--- RECORDS FOR THE TASK Enclosed Below ---

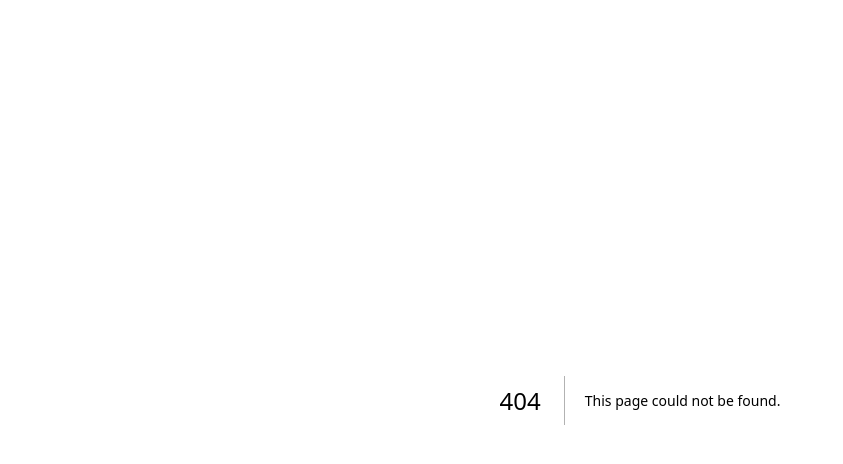
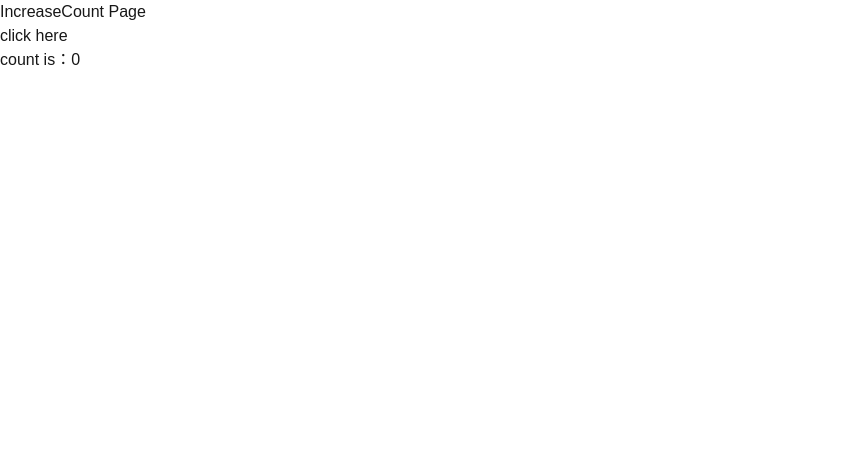
Before and after one commit to wangxiaoyao/webDemo-next-learn, a Next.js app: page /increase-count-demo in a window 1280 px wide. Before the commit this address had no page. Shown: the top 464 px of the page, without its empty margins (0-843 px from the left). Built offline with nearby package versions, Linux system fonts and the light colour scheme.

Commit message:
demo:increase-count

```diff
--- /dev/null
+++ b/src/app/increase-count-demo/IncreaseCount.js
@@ -0,0 +1,16 @@
+'use client';
+
+import { useState } from 'react';
+
+const IncreaseCount = () => {
+  const [count, setCount] = useState(0);
+
+  return (
+    <div>
+      <button onClick={() => setCount(count + 1)}>click here</button>
+      <p>count is：{count}</p>
+    </div>
+  );
+};
+
+export default IncreaseCount;
--- /dev/null
+++ b/src/app/increase-count-demo/page.tsx
@@ -0,0 +1,11 @@
+'use client';
+import IncreaseCount from './IncreaseCount';
+
+export default function Page() {
+  return (
+    <div>
+      <h2>IncreaseCount Page</h2>
+      <IncreaseCount />
+    </div>
+  );
+}
```
Also changed, not shown: 2 other files (tests, documents, lock files or other folders).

--- End of Enclosed RECORDS FOR THE TASK ---

• [WHAT THE TASK ASKS] Every line above should be duplicated exactly; the pictures are to be left out.

• [RESULT OF THIS TASK]
Before and after one commit to wangxiaoyao/webDemo-next-learn, a Next.js app: page /increase-count-demo in a window 1280 px wide. Before the commit this address had no page. Shown: the top 464 px of the page, without its empty margins (0-843 px from the left). Built offline with nearby package versions, Linux system fonts and the light colour scheme.

Commit message:
demo:increase-count

```diff
--- /dev/null
+++ b/src/app/increase-count-demo/IncreaseCount.js
@@ -0,0 +1,16 @@
+'use client';
+
+import { useState } from 'react';
+
+const IncreaseCount = () => {
+  const [count, setCount] = useState(0);
+
+  return (
+    <div>
+      <button onClick={() => setCount(count + 1)}>click here</button>
+      <p>count is：{count}</p>
+    </div>
+  );
+};
+
+export default IncreaseCount;
--- /dev/null
+++ b/src/app/increase-count-demo/page.tsx
@@ -0,0 +1,11 @@
+'use client';
+import IncreaseCount from './IncreaseCount';
+
+export default function Page() {
+  return (
+    <div>
+      <h2>IncreaseCount Page</h2>
+      <IncreaseCount />
+    </div>
+  );
+}
```
Also changed, not shown: 2 other files (tests, documents, lock files or other folders).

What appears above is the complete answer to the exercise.